— Kevin Thau (@kevinthau) July 7, 2012
The image is below, note that there is a very small but potentially significant omission from the app. It doesn’t have the stamp that indicates what client the tweet came from:
The current version, shown below, says that Serena used the official Twitter for iPhone client. In Thau’s tweet, the stamp is missing:
So, this appears to be an internal build of Twitter for iPhone. But what does the omission of the client stamp mean? I’ve got a few thoughts.
- It could be nothing. The internal build that Thau is using could have the stamp display off for testing or technical purposes and this could be a look at an iteration of the client that looks pretty similar and is otherwise unremarkable. This is a strong possibility.

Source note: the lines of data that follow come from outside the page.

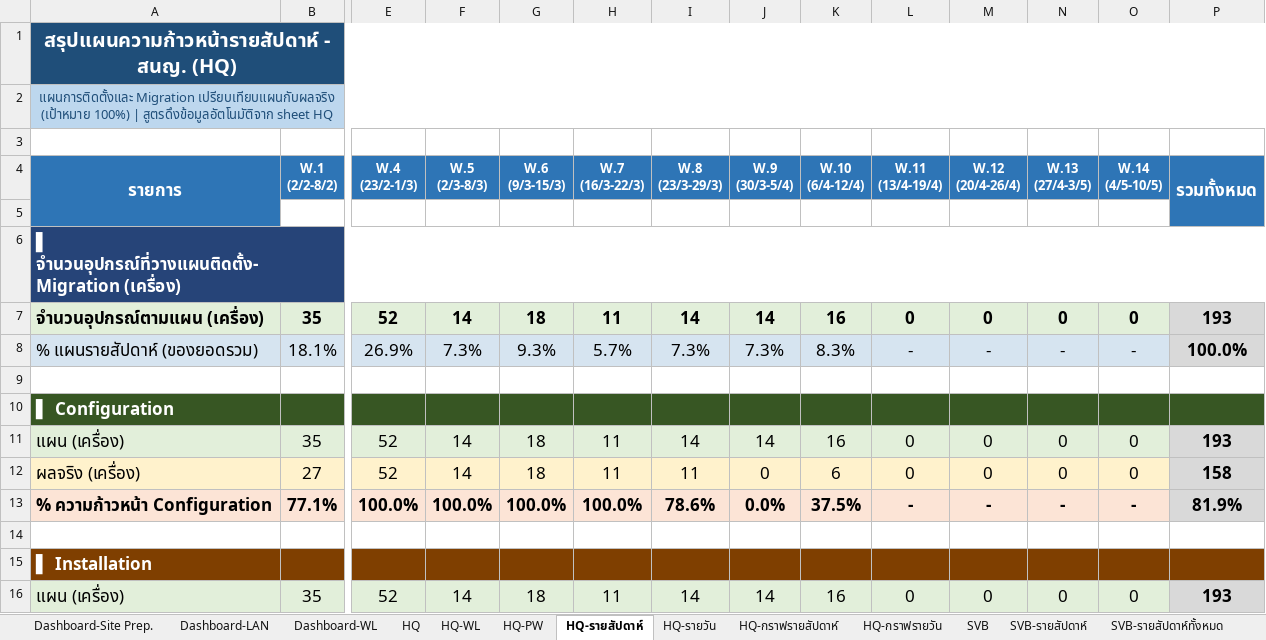
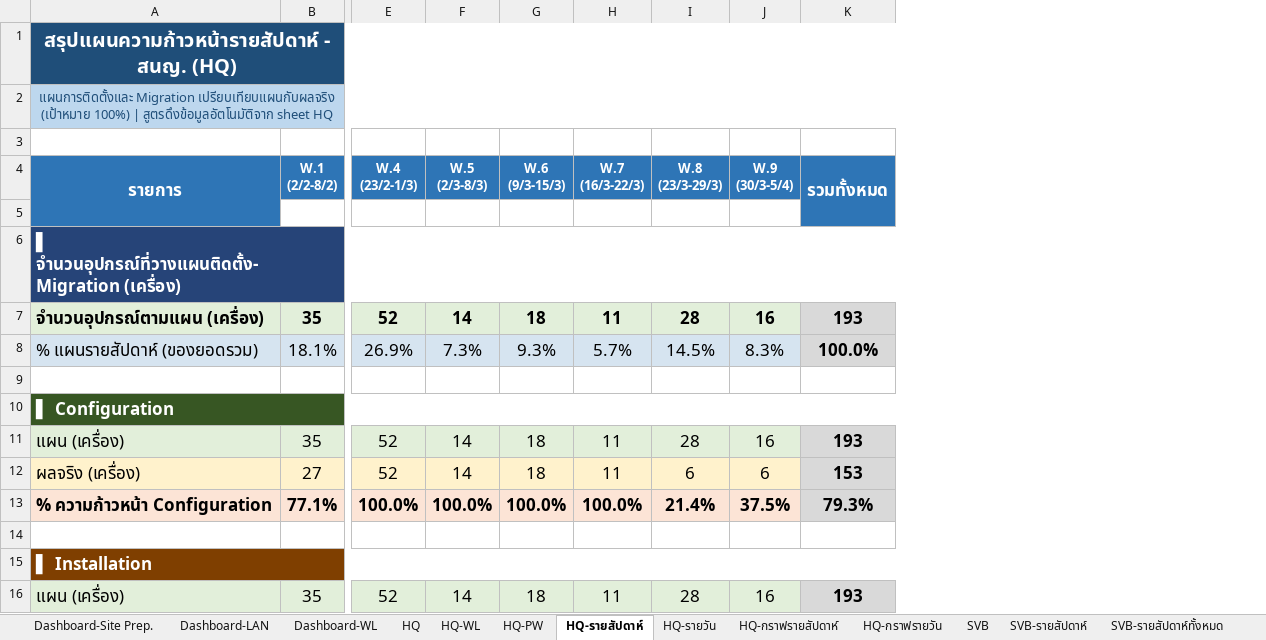
Before and after one commit to watanyu158/HQ-Migr-Dashboard, an Excel workbook: backend/SAT Progress.xlsx, sheet HQ-รายสัปดาห์, drawn as a sheet; only a part is shown, gaps mark what is left out; values as stored, in another font and other column widths than the file's, no borders; removed rows and columns are numbered as before the commit, all else as after; ↵ is a line break in a cell; the diff covers the shown part only; the diff names each change by its address in the sheet, - before the commit and + after, or states it on an @@ line.

```diff
--- a/backend/SAT Progress.xlsx (sheet HQ-รายสัปดาห์)
+++ b/backend/SAT Progress.xlsx (sheet HQ-รายสัปดาห์)
-column J (W.9 (30/3-5/4)), rows 7-16: 14 | 7.3% |  |  | 14 | 0 | 0.0% |  |  | 14
-column L (W.11 (13/4-19/4)), rows 7-16: 0 | - |  |  | 0 | 0 | - |  |  | 0
-column M (W.12 (20/4-26/4)), rows 7-16: 0 | - |  |  | 0 | 0 | - |  |  | 0
-column N (W.13 (27/4-3/5)), rows 7-16: 0 | - |  |  | 0 | 0 | - |  |  | 0
-column O (W.14 (4/5-10/5)), rows 7-16: 0 | - |  |  | 0 | 0 | - |  |  | 0
-J4: W.10 ↵ (6/4-12/4)
+J4: W.9 ↵ (30/3-5/4)
-I7 (W.8 (23/3-29/3)): 14
+I7 (W.8 (23/3-29/3)): 28
-I8 (W.8 (23/3-29/3)): 7.3%
+I8 (W.8 (23/3-29/3)): 14.5%
+A10:K10 merged
-I11 (W.8 (23/3-29/3)): 14
+I11 (W.8 (23/3-29/3)): 28
-I12 (W.8 (23/3-29/3)): 11
+I12 (W.8 (23/3-29/3)): 6
-K12 (รวมทั้งหมด): 158
+K12 (รวมทั้งหมด): 153
-I13 (W.8 (23/3-29/3)): 78.6%
+I13 (W.8 (23/3-29/3)): 21.4%
-K13 (รวมทั้งหมด): 81.9%
+K13 (รวมทั้งหมด): 79.3%
+A15:K15 merged
-I16 (W.8 (23/3-29/3)): 14
+I16 (W.8 (23/3-29/3)): 28
```
Also changed, not shown: 1 added row, 21 edited cells, cell formats and merged cells elsewhere in this sheet, sheet HQ-รายวัน, sheet HQ-กราฟรายวัน, sheet HQ, sheet HQ-กราฟรายสัปดาห์, sheet Dashboard-LAN, sheet SVB-Coring-กราฟรายสัปดาห์, 1 more sheet, formulas that keep their value, hidden cells, charts or pictures, 1 other file.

- It could be a change that they are indeed making. If so, it could be an effort to de-emphasize the importance of Twitter clients. Twitter wants you to see a tweet, but doesn’t want to highlight where that tweet came from. The experience would end up being ‘more cohesive’ because any Tweet is just ‘via Twitter’ and not ‘via Tweetbot’ or Twitterrific or any other client.
- The stamp drives downloads and adoption of third-party clients. If a tastemaker or Twitter celebrity tweets out ‘via Tweetbot’, people are likely to look up that client and perhaps switch away from the official versions. Twitter likely doesn’t want to keep promoting clients outside of its own, so it’s removing the stamp.
- The doomsday scenario. Twitter plans to make the official Twitter clients for iPhone, via iOS and whatever other platform the only clients that allow tweeting. This would mean that third-party Twitter clients that use the timeline and compose tweets in ways that mimic the official clients are end-of-line.
- It’s a design decision. Perhaps the design team is trying to clean up the single tweet view in the official clients and it felt that the stamp wasn’t necessary.
Why so much speculation over a simple, possibly accidental slip-up by an employee? Largely because there are so many unanswered questions about a recent post on Twitter’s developer blog. In the post, Twitter’s Michael Sippey said that “We’re building tools for publishers and investing more and more in our own apps to ensure that you have a great experience everywhere you experience Twitter, no matter what device you’re using.”
This statement, and a couple of others in the post, caused many third-party Twitter developers I spoke to categorize the post as ‘ominous‘ and Twitter’s new direction as a potential threat to the ways that many of them use its API. Since then, we’ve all been waiting for clarification, but none is forthcoming.
At this point, it’s wait and see for developers and little details like eliminating the ‘via client x’ in the next version of Twitter for iPhone aren’t likely to allay their fears.